__WHAT THIS TASK INVOLVES__. Would you give the number of lines in the entries that contain the word "flex"? Nothing else is needed.

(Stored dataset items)
+++
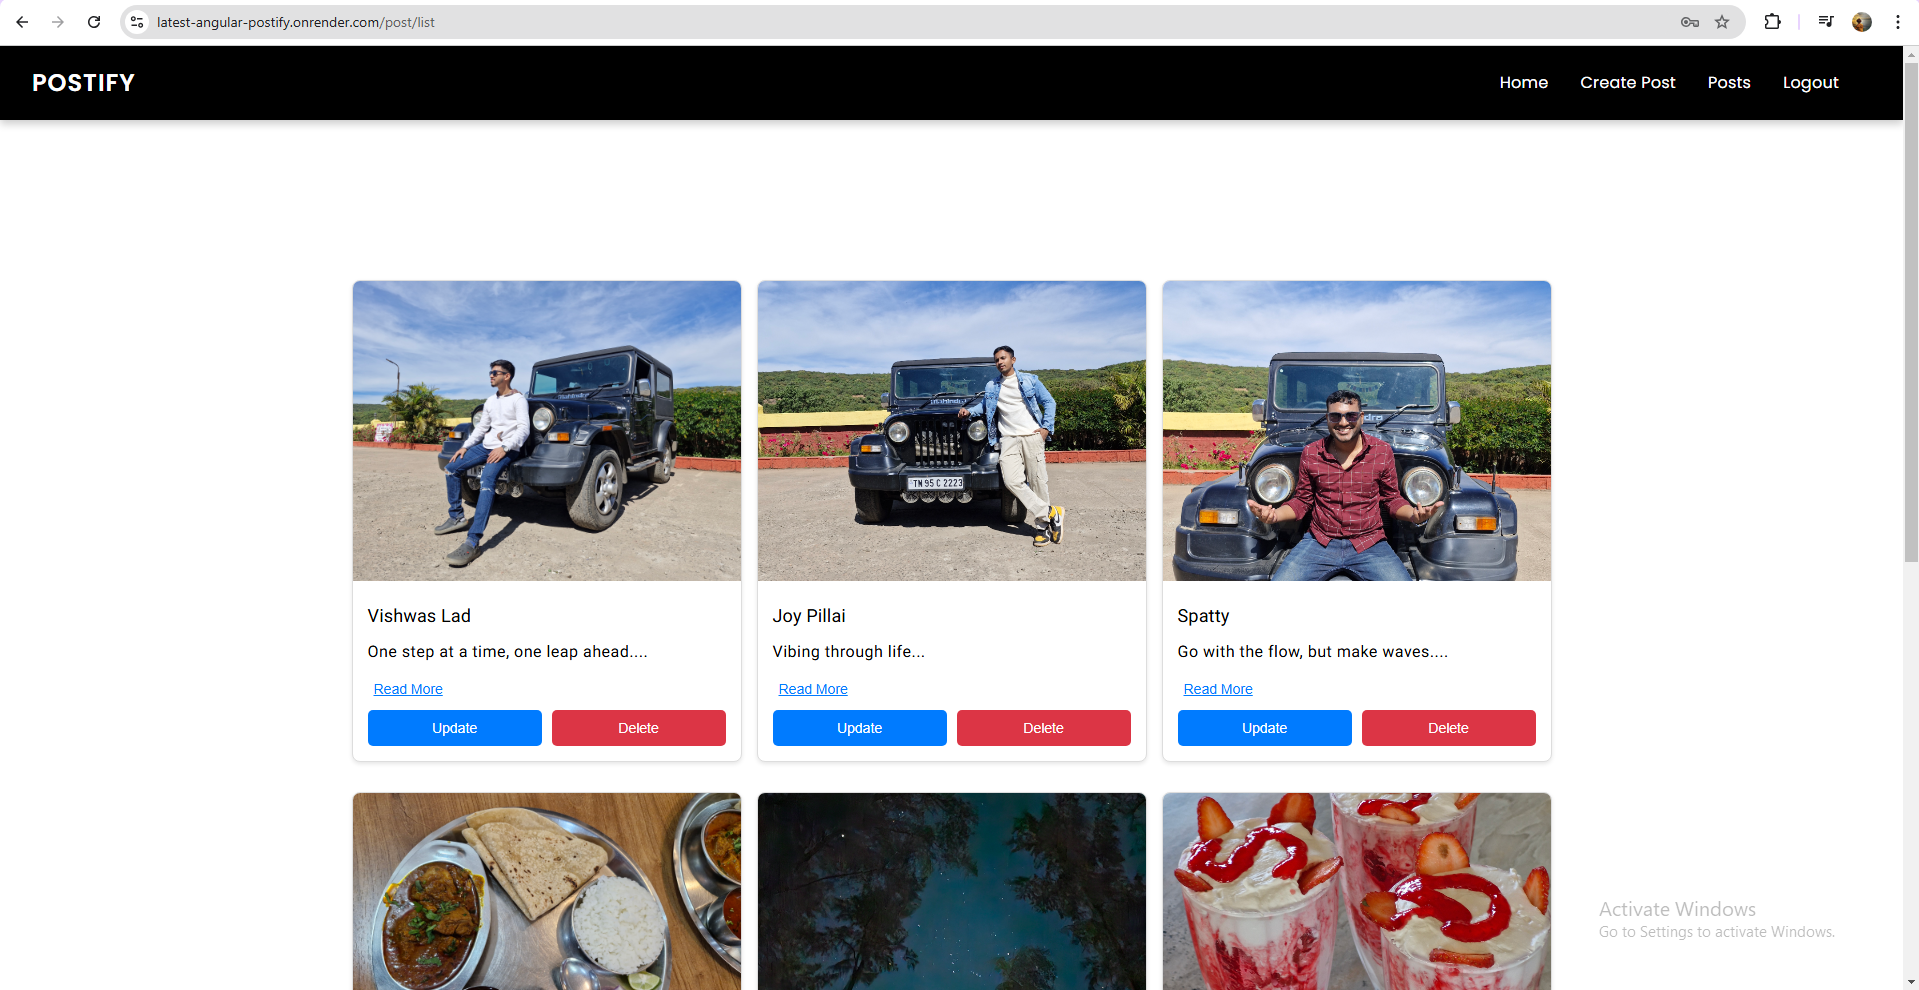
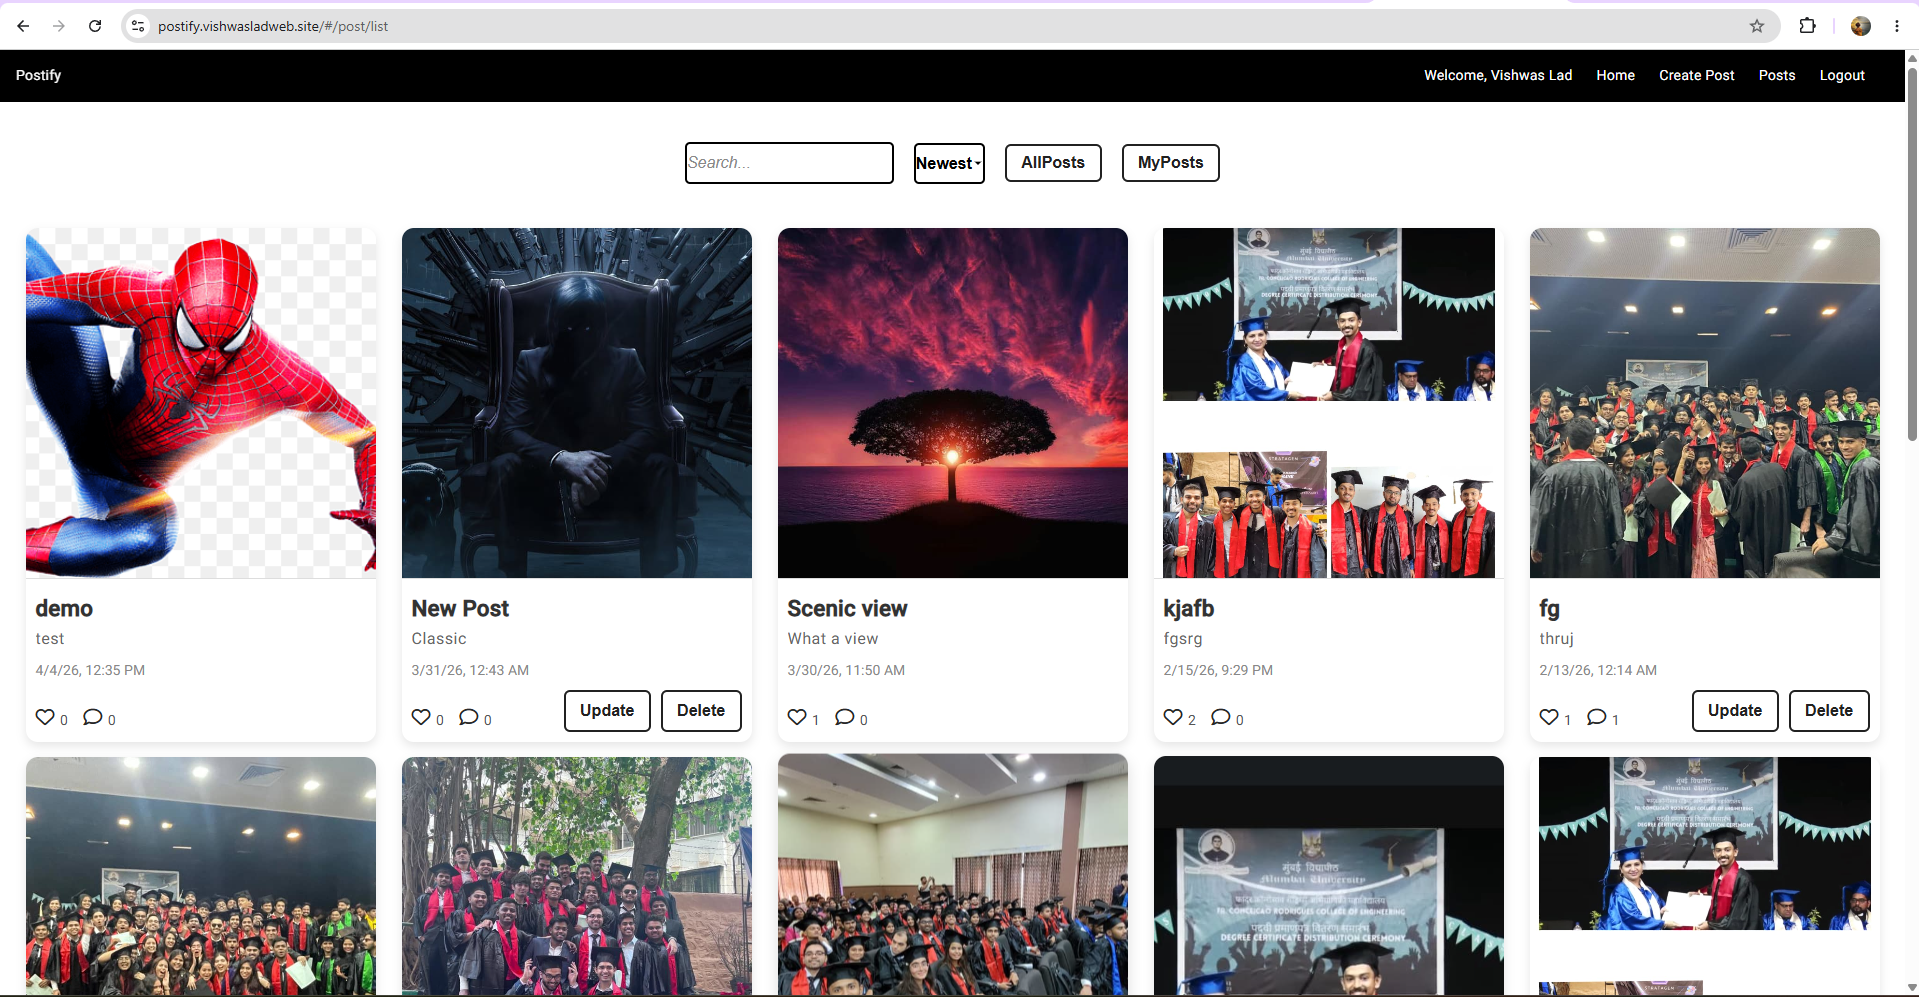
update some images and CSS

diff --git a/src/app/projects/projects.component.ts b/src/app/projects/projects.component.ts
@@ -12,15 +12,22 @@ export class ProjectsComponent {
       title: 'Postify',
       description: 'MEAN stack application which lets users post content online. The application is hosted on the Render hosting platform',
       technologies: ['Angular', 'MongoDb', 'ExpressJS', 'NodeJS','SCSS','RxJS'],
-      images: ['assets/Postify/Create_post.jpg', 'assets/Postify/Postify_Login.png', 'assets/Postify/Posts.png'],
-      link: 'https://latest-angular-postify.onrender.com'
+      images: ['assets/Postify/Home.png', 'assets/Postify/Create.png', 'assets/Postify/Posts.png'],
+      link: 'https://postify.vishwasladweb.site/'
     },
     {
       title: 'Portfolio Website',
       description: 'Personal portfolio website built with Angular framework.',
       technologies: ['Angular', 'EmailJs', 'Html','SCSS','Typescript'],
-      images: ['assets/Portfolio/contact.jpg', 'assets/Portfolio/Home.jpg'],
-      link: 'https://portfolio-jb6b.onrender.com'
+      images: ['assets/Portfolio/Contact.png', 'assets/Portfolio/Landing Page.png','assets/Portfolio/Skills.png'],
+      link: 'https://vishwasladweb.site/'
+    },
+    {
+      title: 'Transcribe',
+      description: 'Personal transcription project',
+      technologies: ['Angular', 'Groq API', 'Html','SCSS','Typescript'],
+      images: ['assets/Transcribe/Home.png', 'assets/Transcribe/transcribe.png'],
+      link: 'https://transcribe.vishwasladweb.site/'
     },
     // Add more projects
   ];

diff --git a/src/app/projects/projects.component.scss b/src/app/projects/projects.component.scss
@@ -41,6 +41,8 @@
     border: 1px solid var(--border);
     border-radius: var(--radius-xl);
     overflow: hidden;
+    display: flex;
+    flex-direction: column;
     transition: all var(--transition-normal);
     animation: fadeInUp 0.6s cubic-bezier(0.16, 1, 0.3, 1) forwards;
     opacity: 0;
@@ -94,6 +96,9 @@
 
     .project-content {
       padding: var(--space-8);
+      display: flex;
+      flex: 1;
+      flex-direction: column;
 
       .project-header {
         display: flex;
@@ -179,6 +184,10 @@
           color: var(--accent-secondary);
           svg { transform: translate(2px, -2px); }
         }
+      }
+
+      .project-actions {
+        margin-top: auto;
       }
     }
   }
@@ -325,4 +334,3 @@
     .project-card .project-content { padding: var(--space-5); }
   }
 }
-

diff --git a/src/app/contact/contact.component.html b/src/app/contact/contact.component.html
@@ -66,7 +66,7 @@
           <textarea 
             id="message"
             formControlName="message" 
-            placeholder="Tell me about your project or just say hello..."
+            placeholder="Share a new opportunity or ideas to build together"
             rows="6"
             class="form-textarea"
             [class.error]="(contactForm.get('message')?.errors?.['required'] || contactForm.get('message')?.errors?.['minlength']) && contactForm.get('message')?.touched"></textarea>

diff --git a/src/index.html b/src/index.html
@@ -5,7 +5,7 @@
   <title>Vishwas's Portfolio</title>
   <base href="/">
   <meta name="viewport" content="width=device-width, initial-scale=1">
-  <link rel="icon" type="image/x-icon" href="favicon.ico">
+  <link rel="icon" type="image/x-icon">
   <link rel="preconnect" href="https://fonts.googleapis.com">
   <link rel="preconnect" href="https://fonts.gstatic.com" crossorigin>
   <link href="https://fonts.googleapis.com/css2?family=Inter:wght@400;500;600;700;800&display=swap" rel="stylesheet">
+++
__RESULT OF THE TASK__. 6